▸ WHAT YOU ARE ASKED TO DO
Examine each line in the records below for the word "Sign". Report how many lines contain it, and nothing else.

▸ DATA RECORDS

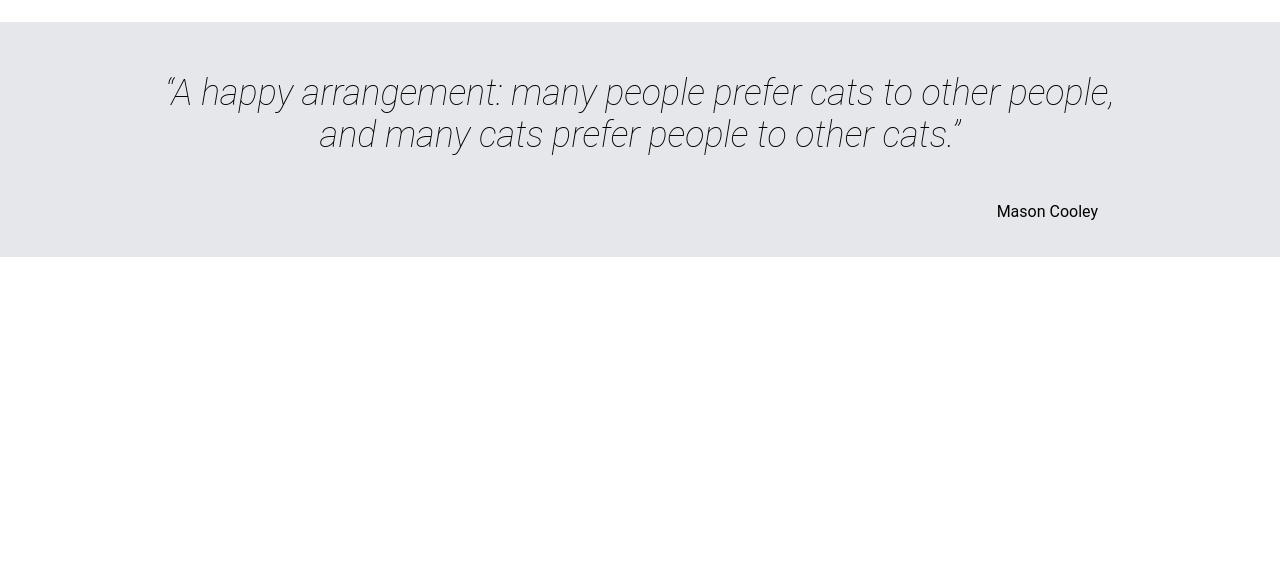
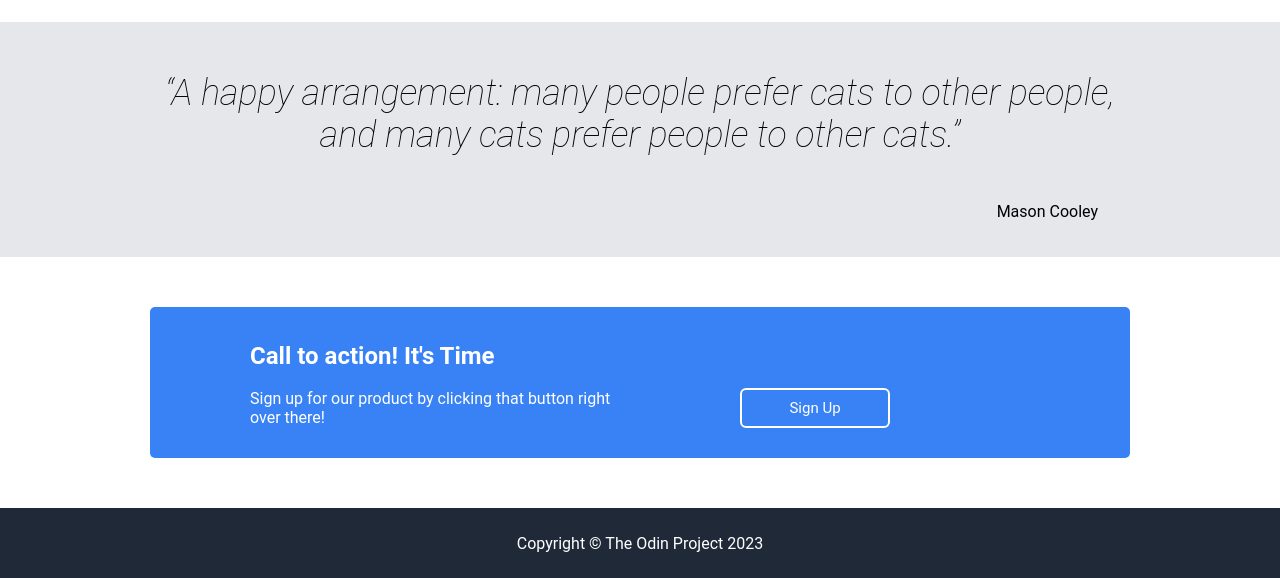
Before and after one commit to LesMers/Landing-Page, a plain HTML site: page index.html in a window 1280 px wide. Shown: the part 716-1294 px from the top of the page. Before the commit the page ends 973 px from the top, so only its background shows below. Drawn offline with Linux system fonts and the light colour scheme.

Commit message:
Final Commit

```diff
--- a/index.html
+++ b/index.html
@@ -60,6 +60,21 @@
         <h2>“A happy arrangement: many people prefer cats to other people, and many cats prefer people to other cats.” </h2>
             <p>Mason Cooley</p>
     </div>
+
+    <div class="cta-container">
+        <div class="cta cta-text">
+            <h2>Call to action! It's Time</h2>
+            <p>Sign up for our product by clicking that button right over there!</p>
+        </div>
+        <div class="cta cta-button">
+            <button type="button">Sign Up</button>
+        </div>
+    </div>
+
+    <div class="footer">
+        <p>Copyright © The Odin Project 2023</p>
+    </div>
+</div>
 </body>
 </body>
 </html>
--- a/style.css
+++ b/style.css
@@ -127,3 +127,49 @@ img {
     justify-content: flex-end;
     margin-right: 2rem;
 }
+
+/* CTA Part */
+
+.cta-container {
+    display: flex;
+    align-items: center;
+    background-color: #3882F6 ;
+    margin: 50px 150px;
+    padding: 15px 100px;
+    border-radius: 5px;
+}
+
+.cta {
+    flex: 1;
+}
+
+.cta-text {
+text-align: left;
+}
+
+.cta-text  {
+    color: #fff;
+}
+
+.cta-button button {
+    color: #fff;
+    font-family: 'Roboto', arial;
+    border: 2px solid #fff;
+    font-size: 15px;
+    justify-items: end;
+    margin-left: 100px;
+    margin-top: 50px;
+}
+
+/* Footer Part */
+
+.footer {
+    background-color: #1F2937;
+    color: #fff;
+    width: 100%;
+    height: 50px;
+    padding: 10px 0px;
+
+
+
+}
```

▸ THE ANSWER
2